TASK STATEMENT: Beginning with the first entry, restate the data word for word and leave out the images.

——————————

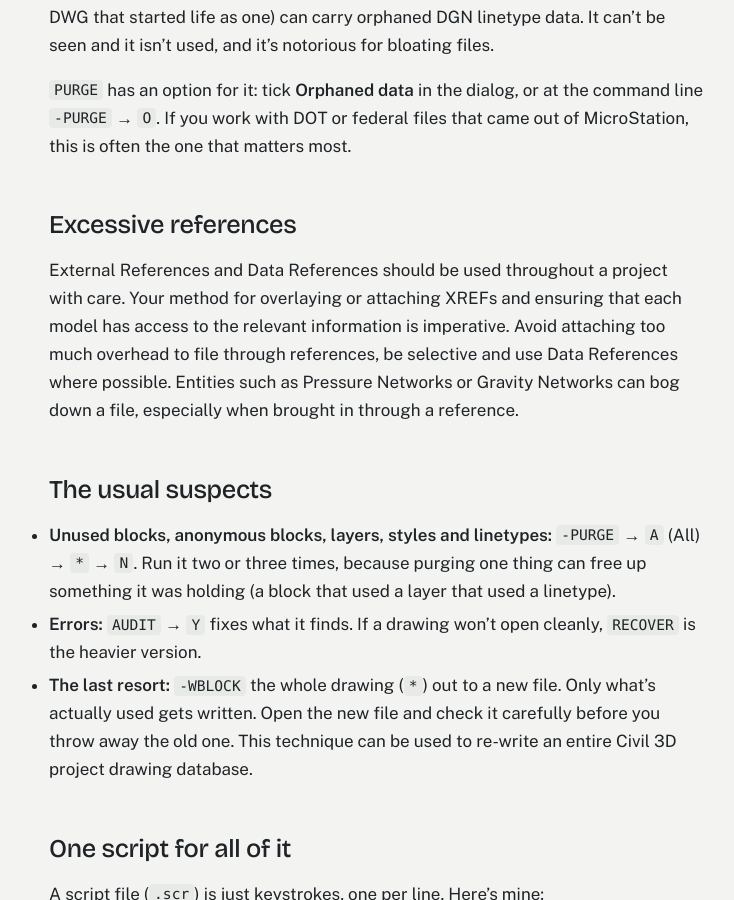
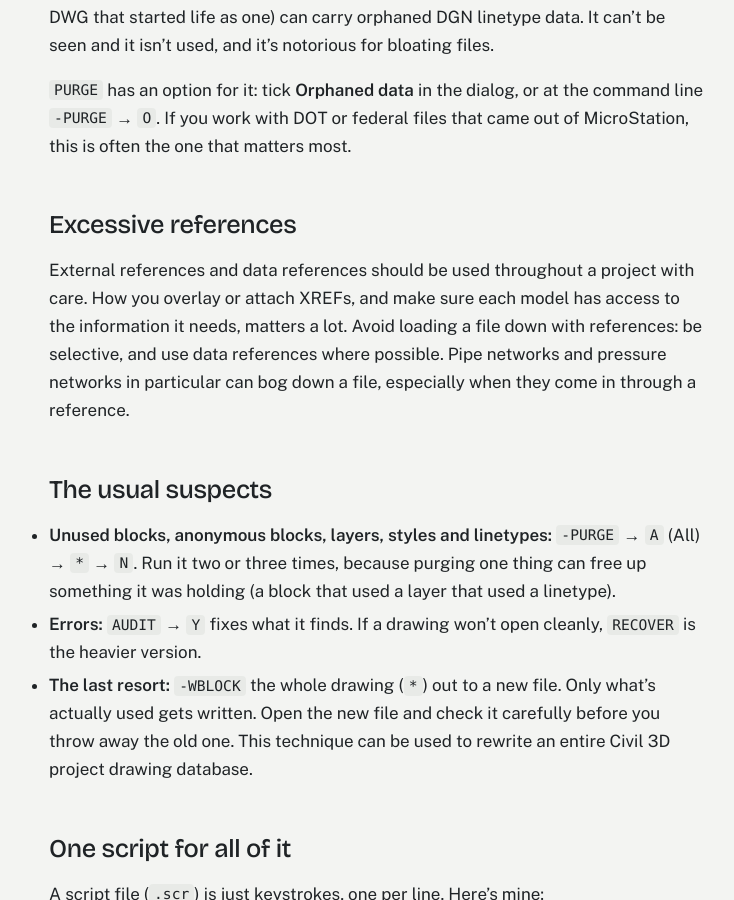
Before and after one commit to fiftyshadesofgrading/Homepage, a Jekyll site: the page built from _posts/2026-11-30-fat-dwg-diet.md, in a window 1280 px wide and 900 px high, scrolled down 1501 px. Shown: the whole window, without its empty margins (263-997 px from the left). Built offline with Jekyll 4.4.1, drawn with Linux system fonts in a browser that asks for light colours.

Commit message:
Proofread Nov 28 - Dec 2 posts; add n8n to the rolling stats post
Co-Authored-By: Claude Opus 5.5 <noreply@anthropic.com>
Claude-Session: https://claude.ai/code/session_013ZxynV86zda2cnQeKBEitN

```diff
--- a/_posts/2026-11-30-fat-dwg-diet.md
+++ b/_posts/2026-11-30-fat-dwg-diet.md
@@ -42,13 +42,13 @@ Drawings that have been anywhere near a MicroStation file (a DGN import, or a DW
 
 ## Excessive references
 
-External References and Data References should be used throughout a project with care. Your method for overlaying or attaching XREFs and ensuring that each model has access to the relevant information is imperative. Avoid attaching too much overhead to file through references, be selective and use Data References where possible. Entities such as Pressure Networks or Gravity Networks can bog down a file, especially when brought in through a reference.
+External references and data references should be used throughout a project with care. How you overlay or attach XREFs, and make sure each model has access to the information it needs, matters a lot. Avoid loading a file down with references: be selective, and use data references where possible. Pipe networks and pressure networks in particular can bog down a file, especially when they come in through a reference.
 
 ## The usual suspects
 
 - **Unused blocks, anonymous blocks, layers, styles and linetypes:** `-PURGE` → `A` (All) → `*` → `N`. Run it two or three times, because purging one thing can free up something it was holding (a block that used a layer that used a linetype).
 - **Errors:** `AUDIT` → `Y` fixes what it finds. If a drawing won't open cleanly, `RECOVER` is the heavier version.
-- **The last resort:** `-WBLOCK` the whole drawing (`*`) out to a new file. Only what's actually used gets written. Open the new file and check it carefully before you throw away the old one. This technique can be used to re-write an entire Civil 3D project drawing database.
+- **The last resort:** `-WBLOCK` the whole drawing (`*`) out to a new file. Only what's actually used gets written. Open the new file and check it carefully before you throw away the old one. This technique can be used to rewrite an entire Civil 3D project drawing database.
 
 ## One script for all of it
 
```
Also changed, not shown: _posts/2026-11-28-from-data-set-to-web-page.md (+3 -3 lines), _posts/2026-12-01-layer-zero-styles.md (+2 -3 lines), _posts/2026-12-02-rolling-stats-in-sql.md (+6 -0 lines).
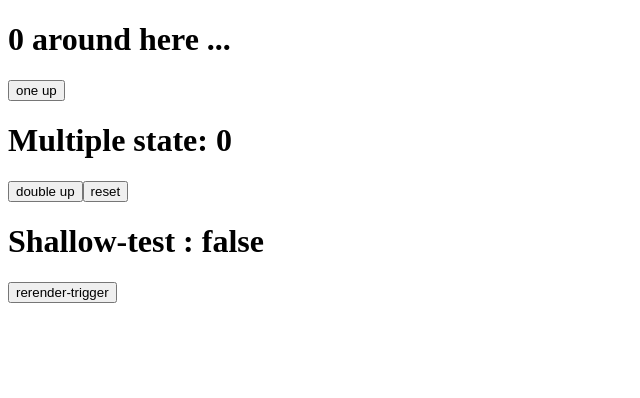
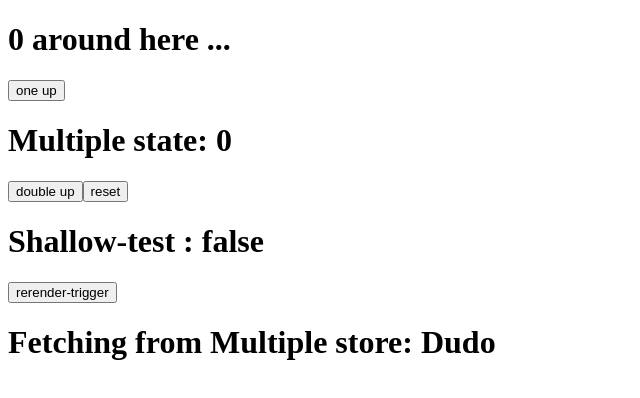
Before and after one commit to leejw0803/react-zustand, a React (Vite) app: page / in a window 1280 px wide. Shown: the top 398 px of the page, without its empty margins (0-640 px from the left). Built offline with nearby package versions, Linux system fonts and the light colour scheme.

Commit message:
feat: add fetching from multiple store test

```diff
--- a/src/App.tsx
+++ b/src/App.tsx
@@ -1,4 +1,9 @@
-import { Multiple, Default, Shallow } from "@components";
+import {
+  Multiple,
+  Default,
+  Shallow,
+  FetchingFromMultipleStore,
+} from "@components";
 
 function App() {
   return (
@@ -6,6 +11,7 @@ function App() {
       <Default />
       <Multiple />
       <Shallow />
+      <FetchingFromMultipleStore />
     </>
   );
 }
--- /dev/null
+++ b/src/components/fetching-from-multiple-store/index.tsx
@@ -0,0 +1,16 @@
+import { useBearStore, useBearIndexStore } from "@stores";
+
+function FetchingFromMultipleStore() {
+  const { currentBear } = useBearIndexStore(({ currentBear }) => ({
+    currentBear,
+  }));
+  const bearName = useBearStore(({ bearInfo }) => bearInfo[currentBear]);
+
+  return (
+    <>
+      <h1>Fetching from Multiple store: {`${bearName}`}</h1>
+    </>
+  );
+}
+
+export default FetchingFromMultipleStore;
--- a/src/components/index.ts
+++ b/src/components/index.ts
@@ -1,3 +1,4 @@
 export { default as Default } from "./default-usage";
 export { default as Multiple } from "./multiple-select";
 export { default as Shallow } from "./shallow";
+export { default as FetchingFromMultipleStore } from "./fetching-from-multiple-store";
--- /dev/null
+++ b/src/stores/bear-index/index.ts
@@ -0,0 +1,13 @@
+import { create } from "zustand";
+
+type BearIndexState = {
+  currentBear: number;
+  setCurrentBear: (index: number) => void;
+};
+
+const useBearIndexStore = create<BearIndexState>((set) => ({
+  currentBear: 0,
+  setCurrentBear: (index: number) => set(() => ({ currentBear: index })),
+}));
+
+export default useBearIndexStore;
--- a/src/stores/bear/index.ts
+++ b/src/stores/bear/index.ts
@@ -2,12 +2,14 @@ import { create } from "zustand";
 
 type BearState = {
   bears: number;
+  bearInfo: string[];
   increasePopulation: () => void;
   removeAllBears: () => void;
 };
 
 const useBearStore = create<BearState>((set) => ({
   bears: 0,
+  bearInfo: ["Dudo", "Danny", "Jay"],
   increasePopulation: () => set(({ bears }) => ({ bears: bears + 1 })),
   removeAllBears: () => set({ bears: 0 }),
 }));
--- a/src/stores/index.ts
+++ b/src/stores/index.ts
@@ -1,2 +1,3 @@
 export { default as useCountStore } from "./counter";
 export { default as useBearStore } from "./bear";
+export { default as useBearIndexStore } from "./bear-index";
```
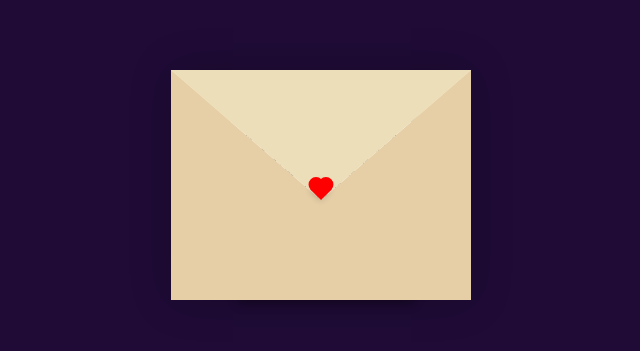
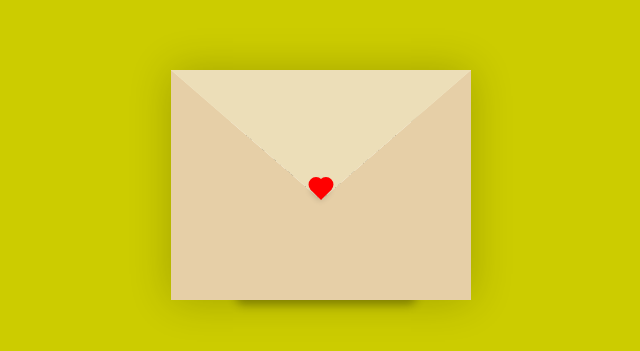
Before and after one commit to chamborgir/letter, a plain HTML site: page index.html in a window 1280 px wide. Shown: the part 215-566 px from the top of the page, without its empty margins (319-959 px from the left). Drawn offline with Linux system fonts and the light colour scheme.

Commit message:
Update style.css

```diff
--- a/style.css
+++ b/style.css
@@ -1,6 +1,6 @@
 :root{
     --primary: #fff;
-    --bg-color: rgb(31, 11, 54);
+    --bg-color: rgb(204, 204, 0);
     --bg-envelope-color: #f5edd1;
     --envelope-tab: #ecdeb8;
     --envelope-cover: #e6cfa7;
```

——————————

EXPECTED OUTPUT:
Before and after one commit to fiftyshadesofgrading/Homepage, a Jekyll site: the page built from _posts/2026-11-30-fat-dwg-diet.md, in a window 1280 px wide and 900 px high, scrolled down 1501 px. Shown: the whole window, without its empty margins (263-997 px from the left). Built offline with Jekyll 4.4.1, drawn with Linux system fonts in a browser that asks for light colours.

Commit message:
Proofread Nov 28 - Dec 2 posts; add n8n to the rolling stats post
Co-Authored-By: Claude Opus 5.5 <noreply@anthropic.com>
Claude-Session: https://claude.ai/code/session_013ZxynV86zda2cnQeKBEitN

```diff
--- a/_posts/2026-11-30-fat-dwg-diet.md
+++ b/_posts/2026-11-30-fat-dwg-diet.md
@@ -42,13 +42,13 @@ Drawings that have been anywhere near a MicroStation file (a DGN import, or a DW
 
 ## Excessive references
 
-External References and Data References should be used throughout a project with care. Your method for overlaying or attaching XREFs and ensuring that each model has access to the relevant information is imperative. Avoid attaching too much overhead to file through references, be selective and use Data References where possible. Entities such as Pressure Networks or Gravity Networks can bog down a file, especially when brought in through a reference.
+External references and data references should be used throughout a project with care. How you overlay or attach XREFs, and make sure each model has access to the information it needs, matters a lot. Avoid loading a file down with references: be selective, and use data references where possible. Pipe networks and pressure networks in particular can bog down a file, especially when they come in through a reference.
 
 ## The usual suspects
 
 - **Unused blocks, anonymous blocks, layers, styles and linetypes:** `-PURGE` → `A` (All) → `*` → `N`. Run it two or three times, because purging one thing can free up something it was holding (a block that used a layer that used a linetype).
 - **Errors:** `AUDIT` → `Y` fixes what it finds. If a drawing won't open cleanly, `RECOVER` is the heavier version.
-- **The last resort:** `-WBLOCK` the whole drawing (`*`) out to a new file. Only what's actually used gets written. Open the new file and check it carefully before you throw away the old one. This technique can be used to re-write an entire Civil 3D project drawing database.
+- **The last resort:** `-WBLOCK` the whole drawing (`*`) out to a new file. Only what's actually used gets written. Open the new file and check it carefully before you throw away the old one. This technique can be used to rewrite an entire Civil 3D project drawing database.
 
 ## One script for all of it
 
```
Also changed, not shown: _posts/2026-11-28-from-data-set-to-web-page.md (+3 -3 lines), _posts/2026-12-01-layer-zero-styles.md (+2 -3 lines), _posts/2026-12-02-rolling-stats-in-sql.md (+6 -0 lines).
Before and after one commit to leejw0803/react-zustand, a React (Vite) app: page / in a window 1280 px wide. Shown: the top 398 px of the page, without its empty margins (0-640 px from the left). Built offline with nearby package versions, Linux system fonts and the light colour scheme.

Commit message:
feat: add fetching from multiple store test

```diff
--- a/src/App.tsx
+++ b/src/App.tsx
@@ -1,4 +1,9 @@
-import { Multiple, Default, Shallow } from "@components";
+import {
+  Multiple,
+  Default,
+  Shallow,
+  FetchingFromMultipleStore,
+} from "@components";
 
 function App() {
   return (
@@ -6,6 +11,7 @@ function App() {
       <Default />
       <Multiple />
       <Shallow />
+      <FetchingFromMultipleStore />
     </>
   );
 }
--- /dev/null
+++ b/src/components/fetching-from-multiple-store/index.tsx
@@ -0,0 +1,16 @@
+import { useBearStore, useBearIndexStore } from "@stores";
+
+function FetchingFromMultipleStore() {
+  const { currentBear } = useBearIndexStore(({ currentBear }) => ({
+    currentBear,
+  }));
+  const bearName = useBearStore(({ bearInfo }) => bearInfo[currentBear]);
+
+  return (
+    <>
+      <h1>Fetching from Multiple store: {`${bearName}`}</h1>
+    </>
+  );
+}
+
+export default FetchingFromMultipleStore;
--- a/src/components/index.ts
+++ b/src/components/index.ts
@@ -1,3 +1,4 @@
 export { default as Default } from "./default-usage";
 export { default as Multiple } from "./multiple-select";
 export { default as Shallow } from "./shallow";
+export { default as FetchingFromMultipleStore } from "./fetching-from-multiple-store";
--- /dev/null
+++ b/src/stores/bear-index/index.ts
@@ -0,0 +1,13 @@
+import { create } from "zustand";
+
+type BearIndexState = {
+  currentBear: number;
+  setCurrentBear: (index: number) => void;
+};
+
+const useBearIndexStore = create<BearIndexState>((set) => ({
+  currentBear: 0,
+  setCurrentBear: (index: number) => set(() => ({ currentBear: index })),
+}));
+
+export default useBearIndexStore;
--- a/src/stores/bear/index.ts
+++ b/src/stores/bear/index.ts
@@ -2,12 +2,14 @@ import { create } from "zustand";
 
 type BearState = {
   bears: number;
+  bearInfo: string[];
   increasePopulation: () => void;
   removeAllBears: () => void;
 };
 
 const useBearStore = create<BearState>((set) => ({
   bears: 0,
+  bearInfo: ["Dudo", "Danny", "Jay"],
   increasePopulation: () => set(({ bears }) => ({ bears: bears + 1 })),
   removeAllBears: () => set({ bears: 0 }),
 }));
--- a/src/stores/index.ts
+++ b/src/stores/index.ts
@@ -1,2 +1,3 @@
 export { default as useCountStore } from "./counter";
 export { default as useBearStore } from "./bear";
+export { default as useBearIndexStore } from "./bear-index";
```
Before and after one commit to chamborgir/letter, a plain HTML site: page index.html in a window 1280 px wide. Shown: the part 215-566 px from the top of the page, without its empty margins (319-959 px from the left). Drawn offline with Linux system fonts and the light colour scheme.

Commit message:
Update style.css

```diff
--- a/style.css
+++ b/style.css
@@ -1,6 +1,6 @@
 :root{
     --primary: #fff;
-    --bg-color: rgb(31, 11, 54);
+    --bg-color: rgb(204, 204, 0);
     --bg-envelope-color: #f5edd1;
     --envelope-tab: #ecdeb8;
     --envelope-cover: #e6cfa7;
```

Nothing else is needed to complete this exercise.